I take that seriously. As an environmental journalist who writes about these issues all the time, I try to lead as low-impact a lifestyle as possible. I don't commute, we rarely eat out, we don't have kids, and we live fairly minimally. I even made the tough decision earlier this year to skip a vacation to see mountain gorillas in Africa because I couldn't justify the carbon emissions.
So given those concerns, why was I in Fort Collins?
The mountain gorilla vacation would have been an indulgence, something to do mostly because I could and not because I had to. The trip to Colorado, on the other hand, was work — and a chance to make a difference.

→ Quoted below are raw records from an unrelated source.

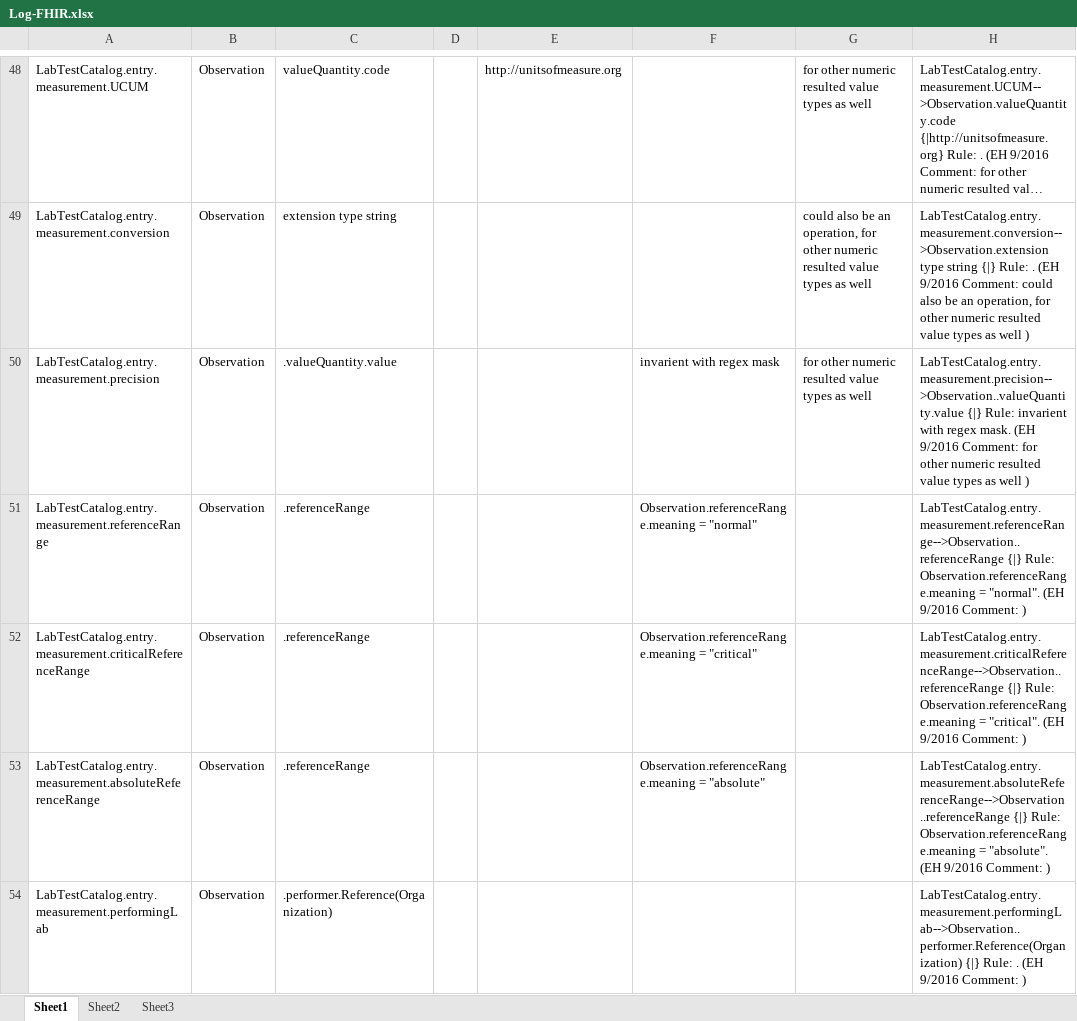
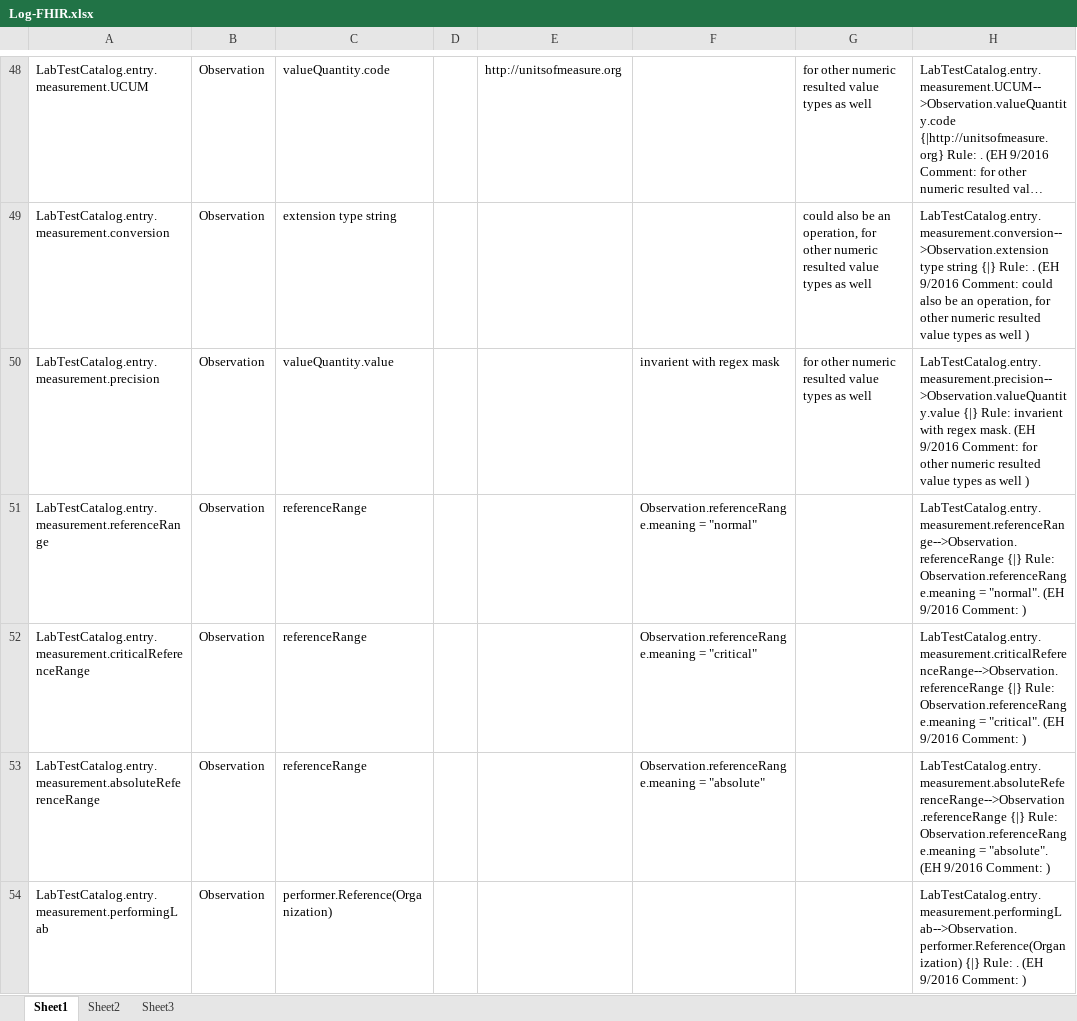
Before and after one commit to Health4Share/fhirlabtestcatalog, an Excel workbook: Log-FHIR.xlsx, sheet Sheet1, drawn as a sheet; only a part is shown, gaps mark what is left out; long unchanged cells end in …; values as stored, in another font and other column widths than the file's, no borders; the diff covers the shown part only; the diff names each change by its address in the sheet, - before the commit and + after, or states it on an @@ line.

```diff
--- a/Log-FHIR.xlsx (sheet Sheet1)
+++ b/Log-FHIR.xlsx (sheet Sheet1)
-C50: .valueQuantity.value
+C50: valueQuantity.value
-H50: LabTestCatalog.entry.measurement.precision-->Observation..valueQuantity.value {|} Rule:…
+H50: LabTestCatalog.entry.measurement.precision-->Observation.valueQuantity.value {|} Rule:…
-C51:C53: .referenceRange
+C51:C53: referenceRange
-H51: LabTestCatalog.entry.measurement.referenceRange-->Observation..referenceRange {|} Rule:…
+H51: LabTestCatalog.entry.measurement.referenceRange-->Observation.referenceRange {|} Rule:…
-H52: LabTestCatalog.entry.measurement.criticalReferenceRange-->Observation..referenceRange {|} Rule:…
+H52: LabTestCatalog.entry.measurement.criticalReferenceRange-->Observation.referenceRange {|} Rule:…
-H53: LabTestCatalog.entry.measurement.absoluteReferenceRange-->Observation..referenceRange {|} Rule:…
+H53: LabTestCatalog.entry.measurement.absoluteReferenceRange-->Observation.referenceRange {|} Rule:…
-C54: .performer.Reference(Organization)
+C54: performer.Reference(Organization)
-H54: LabTestCatalog.entry.measurement.performingLab-->Observation..performer.Reference(Organization) {|} Rule:…
+H54: LabTestCatalog.entry.measurement.performingLab-->Observation.performer.Reference(Organization) {|} Rule:…
```
Also changed, not shown: 83 edited cells and cell formats elsewhere in this sheet, 1 other file.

My research into flying also suggested that we probably don't need to worry too much about the occasional trip for business or family. Yes, science continues to reveal more about the harmful environmental impacts of air travel, and in fact we now know that airline emissions are worse than we realized, but the bulk of airline carbon emissions come from frequent fliers — about 12 percent of American airline passengers. Like the other 88 percent of us, I've never counted myself among that crowd. Travel to one conference isn't going to break my climate bank.
More broadly, I always try to keep in mind that that the vast majority of emissions come from just a handful of corporations, not individual people. Recent research estimates that 20 fossil fuel companies are responsible for one-third of all modern greenhouse gas emissions, and many of them — such as the currently on trial Exxon Mobil — have spent decades obfuscating their role in climate change and the danger it poses to the planet. I still take a great deal of personal responsibility for my actions and choices, but I also know who's generating the bulk of the problem.
That doesn't let the rest of us off the hook, but it certainly crystalizes the need to take broader societal action.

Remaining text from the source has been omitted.